▸ Problem: From the entries that follow, copy each line in which "wide" appears.

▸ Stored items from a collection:

__________________________________________________

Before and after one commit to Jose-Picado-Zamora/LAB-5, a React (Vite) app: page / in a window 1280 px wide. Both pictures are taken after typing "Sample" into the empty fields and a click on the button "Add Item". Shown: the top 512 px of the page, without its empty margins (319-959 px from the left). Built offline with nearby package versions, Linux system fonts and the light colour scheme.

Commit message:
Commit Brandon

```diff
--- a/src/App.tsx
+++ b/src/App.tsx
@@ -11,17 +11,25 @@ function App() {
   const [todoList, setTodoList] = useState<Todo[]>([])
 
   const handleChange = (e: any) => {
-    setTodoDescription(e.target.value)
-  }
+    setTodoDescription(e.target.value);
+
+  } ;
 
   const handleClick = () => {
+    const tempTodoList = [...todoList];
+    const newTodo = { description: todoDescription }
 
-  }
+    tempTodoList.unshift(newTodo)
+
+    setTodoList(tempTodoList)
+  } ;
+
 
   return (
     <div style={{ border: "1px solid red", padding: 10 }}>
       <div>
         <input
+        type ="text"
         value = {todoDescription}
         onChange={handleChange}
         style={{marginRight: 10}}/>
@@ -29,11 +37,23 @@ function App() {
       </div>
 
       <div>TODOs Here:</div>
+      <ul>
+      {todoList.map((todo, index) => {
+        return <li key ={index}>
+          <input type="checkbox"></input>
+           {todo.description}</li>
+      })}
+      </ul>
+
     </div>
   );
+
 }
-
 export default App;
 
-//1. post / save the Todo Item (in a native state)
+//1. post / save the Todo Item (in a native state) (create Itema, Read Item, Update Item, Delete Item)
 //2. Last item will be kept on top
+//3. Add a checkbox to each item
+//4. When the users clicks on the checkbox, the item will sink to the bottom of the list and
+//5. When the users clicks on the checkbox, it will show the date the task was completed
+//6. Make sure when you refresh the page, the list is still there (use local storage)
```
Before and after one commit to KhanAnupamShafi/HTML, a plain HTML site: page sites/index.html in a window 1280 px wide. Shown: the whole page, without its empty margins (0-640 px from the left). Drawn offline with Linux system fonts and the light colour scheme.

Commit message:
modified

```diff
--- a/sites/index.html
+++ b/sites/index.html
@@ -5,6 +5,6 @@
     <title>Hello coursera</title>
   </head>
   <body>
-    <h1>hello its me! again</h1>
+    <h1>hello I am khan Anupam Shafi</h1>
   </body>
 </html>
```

__________________________________________________

▸ Answer box:
Before and after one commit to Jose-Picado-Zamora/LAB-5, a React (Vite) app: page / in a window 1280 px wide. Both pictures are taken after typing "Sample" into the empty fields and a click on the button "Add Item". Shown: the top 512 px of the page, without its empty margins (319-959 px from the left). Built offline with nearby package versions, Linux system fonts and the light colour scheme.
Before and after one commit to KhanAnupamShafi/HTML, a plain HTML site: page sites/index.html in a window 1280 px wide. Shown: the whole page, without its empty margins (0-640 px from the left). Drawn offline with Linux system fonts and the light colour scheme.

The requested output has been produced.